Copy each line of the records that contains the word "csvfiles".

[Exercise materials — start]

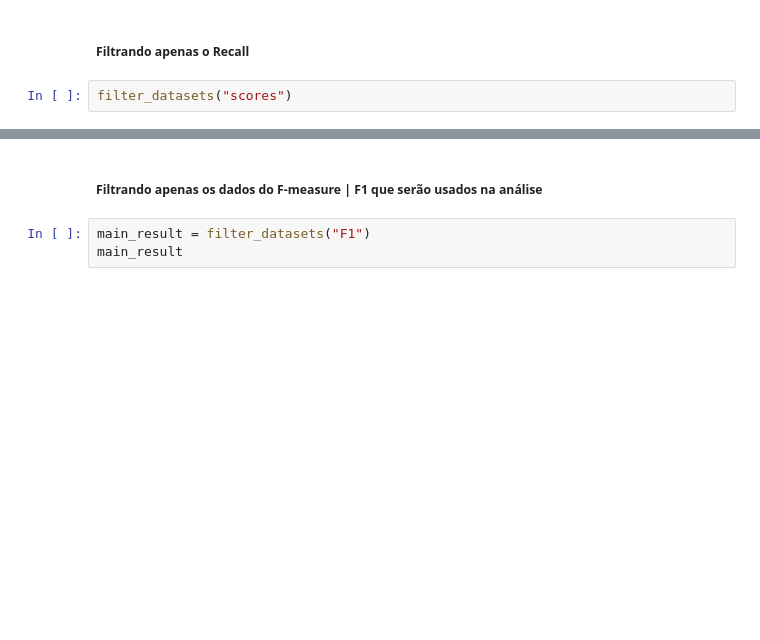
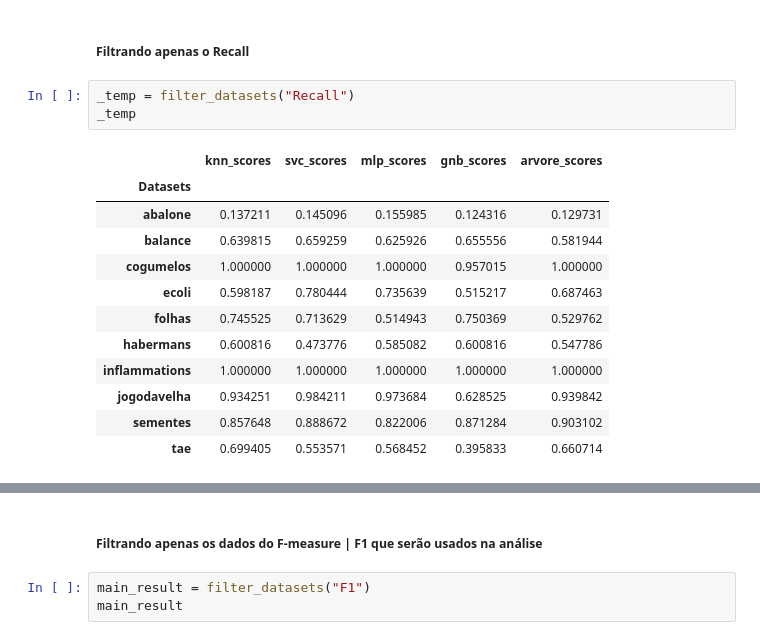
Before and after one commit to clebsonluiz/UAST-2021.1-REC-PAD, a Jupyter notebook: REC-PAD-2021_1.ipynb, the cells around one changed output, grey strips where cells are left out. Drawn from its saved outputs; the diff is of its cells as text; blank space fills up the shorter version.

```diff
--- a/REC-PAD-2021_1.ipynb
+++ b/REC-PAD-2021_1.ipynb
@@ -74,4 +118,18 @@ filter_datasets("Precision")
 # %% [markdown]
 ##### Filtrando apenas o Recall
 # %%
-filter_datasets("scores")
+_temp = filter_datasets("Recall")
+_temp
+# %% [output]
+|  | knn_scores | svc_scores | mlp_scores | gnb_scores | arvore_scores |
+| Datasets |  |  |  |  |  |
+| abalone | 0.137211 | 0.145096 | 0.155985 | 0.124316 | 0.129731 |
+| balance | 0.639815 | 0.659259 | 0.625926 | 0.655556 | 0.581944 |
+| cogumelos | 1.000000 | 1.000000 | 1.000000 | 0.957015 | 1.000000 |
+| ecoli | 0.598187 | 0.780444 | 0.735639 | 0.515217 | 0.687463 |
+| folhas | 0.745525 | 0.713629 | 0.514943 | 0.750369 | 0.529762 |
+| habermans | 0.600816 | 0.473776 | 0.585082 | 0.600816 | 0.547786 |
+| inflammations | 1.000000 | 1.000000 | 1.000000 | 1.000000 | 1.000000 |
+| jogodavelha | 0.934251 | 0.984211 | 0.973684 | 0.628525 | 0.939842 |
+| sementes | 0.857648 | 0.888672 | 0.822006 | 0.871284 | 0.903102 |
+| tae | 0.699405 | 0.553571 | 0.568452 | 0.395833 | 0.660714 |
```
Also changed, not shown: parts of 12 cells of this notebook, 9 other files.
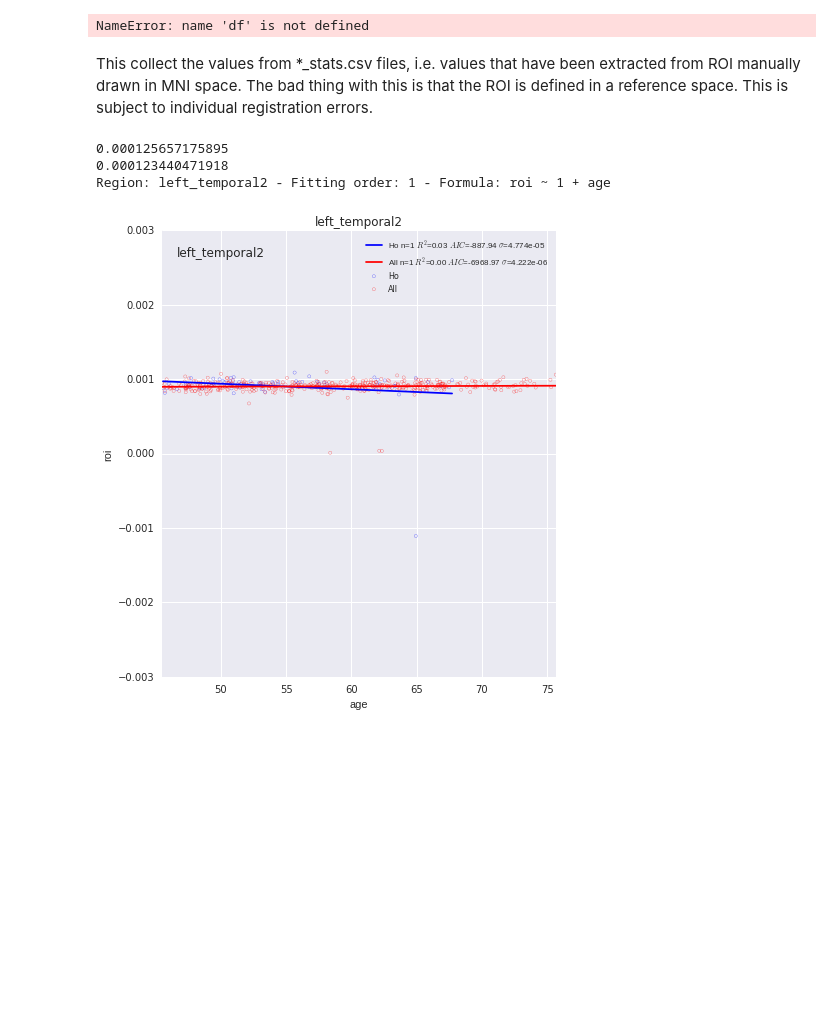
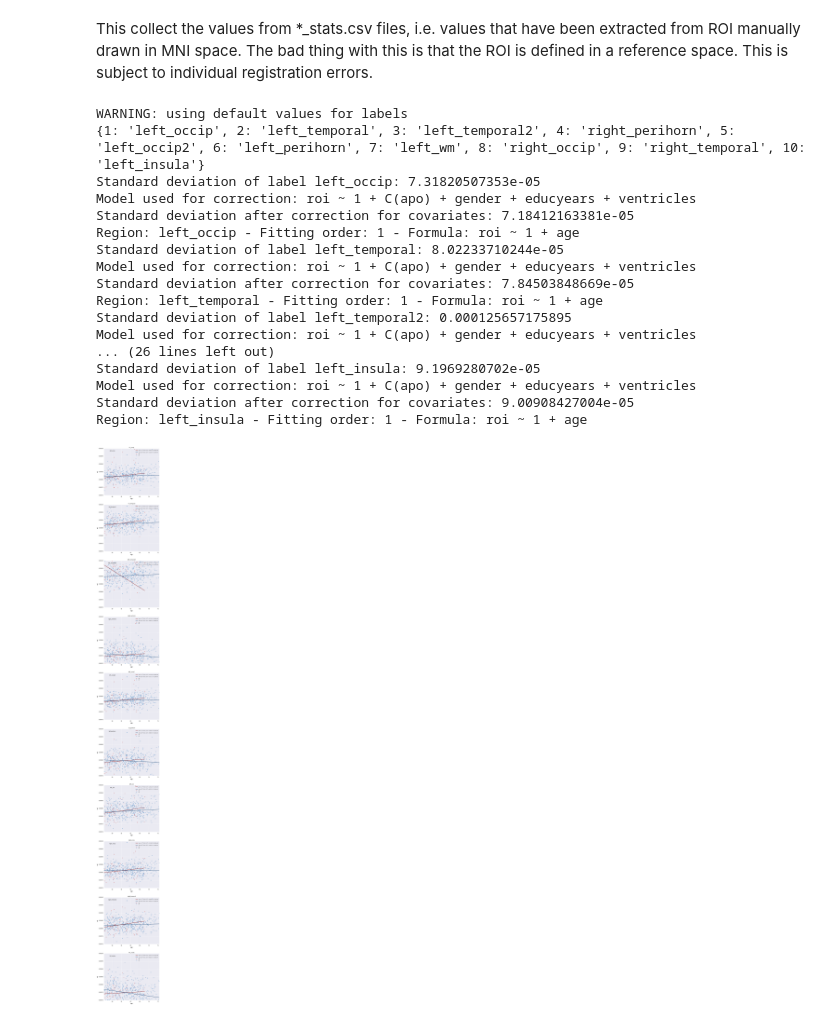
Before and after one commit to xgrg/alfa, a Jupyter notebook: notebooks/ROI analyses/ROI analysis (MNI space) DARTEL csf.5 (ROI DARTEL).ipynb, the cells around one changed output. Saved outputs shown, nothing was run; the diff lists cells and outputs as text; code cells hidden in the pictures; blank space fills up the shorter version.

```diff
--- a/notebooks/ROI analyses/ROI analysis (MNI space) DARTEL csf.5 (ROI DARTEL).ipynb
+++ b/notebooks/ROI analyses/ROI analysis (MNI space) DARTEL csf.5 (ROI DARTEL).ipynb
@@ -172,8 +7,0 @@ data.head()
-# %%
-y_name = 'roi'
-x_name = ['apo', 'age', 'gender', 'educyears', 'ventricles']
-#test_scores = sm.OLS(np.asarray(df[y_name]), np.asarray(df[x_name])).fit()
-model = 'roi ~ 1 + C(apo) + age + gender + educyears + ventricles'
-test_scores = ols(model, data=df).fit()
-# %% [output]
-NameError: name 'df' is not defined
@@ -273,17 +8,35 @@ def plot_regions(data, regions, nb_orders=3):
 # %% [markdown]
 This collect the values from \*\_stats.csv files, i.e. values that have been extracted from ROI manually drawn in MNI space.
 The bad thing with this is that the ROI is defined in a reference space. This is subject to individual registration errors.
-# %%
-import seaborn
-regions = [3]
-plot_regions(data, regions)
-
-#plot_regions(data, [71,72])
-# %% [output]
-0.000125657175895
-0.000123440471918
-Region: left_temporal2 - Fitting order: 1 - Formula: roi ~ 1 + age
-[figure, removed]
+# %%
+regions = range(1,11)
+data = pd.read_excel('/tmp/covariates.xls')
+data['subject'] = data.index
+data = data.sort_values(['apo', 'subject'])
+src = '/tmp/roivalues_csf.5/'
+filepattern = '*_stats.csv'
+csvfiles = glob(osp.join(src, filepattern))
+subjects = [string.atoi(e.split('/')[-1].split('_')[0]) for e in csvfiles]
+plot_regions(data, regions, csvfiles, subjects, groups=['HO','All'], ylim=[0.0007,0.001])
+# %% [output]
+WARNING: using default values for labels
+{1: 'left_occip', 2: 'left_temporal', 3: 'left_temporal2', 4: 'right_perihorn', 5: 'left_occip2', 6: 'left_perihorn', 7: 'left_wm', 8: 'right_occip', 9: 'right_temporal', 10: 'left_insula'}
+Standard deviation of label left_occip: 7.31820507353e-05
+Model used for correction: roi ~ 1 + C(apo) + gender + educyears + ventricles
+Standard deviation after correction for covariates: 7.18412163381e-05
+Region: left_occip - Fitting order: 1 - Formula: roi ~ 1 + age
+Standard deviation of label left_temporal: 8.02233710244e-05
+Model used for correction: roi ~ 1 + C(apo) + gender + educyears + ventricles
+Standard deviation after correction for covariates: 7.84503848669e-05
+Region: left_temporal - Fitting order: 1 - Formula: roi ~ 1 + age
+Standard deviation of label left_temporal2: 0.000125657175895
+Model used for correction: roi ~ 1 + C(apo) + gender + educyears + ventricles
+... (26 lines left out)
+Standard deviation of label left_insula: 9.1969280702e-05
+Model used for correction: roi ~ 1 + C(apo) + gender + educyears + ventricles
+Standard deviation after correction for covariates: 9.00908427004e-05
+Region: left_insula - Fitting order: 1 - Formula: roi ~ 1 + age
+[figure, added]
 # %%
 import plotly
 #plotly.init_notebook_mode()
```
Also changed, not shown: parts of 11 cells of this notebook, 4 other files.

[Exercise materials — finish]

• _Solution to this exercise_
+csvfiles = glob(osp.join(src, filepattern))
+subjects = [string.atoi(e.split('/')[-1].split('_')[0]) for e in csvfiles]
+plot_regions(data, regions, csvfiles, subjects, groups=['HO','All'], ylim=[0.0007,0.001])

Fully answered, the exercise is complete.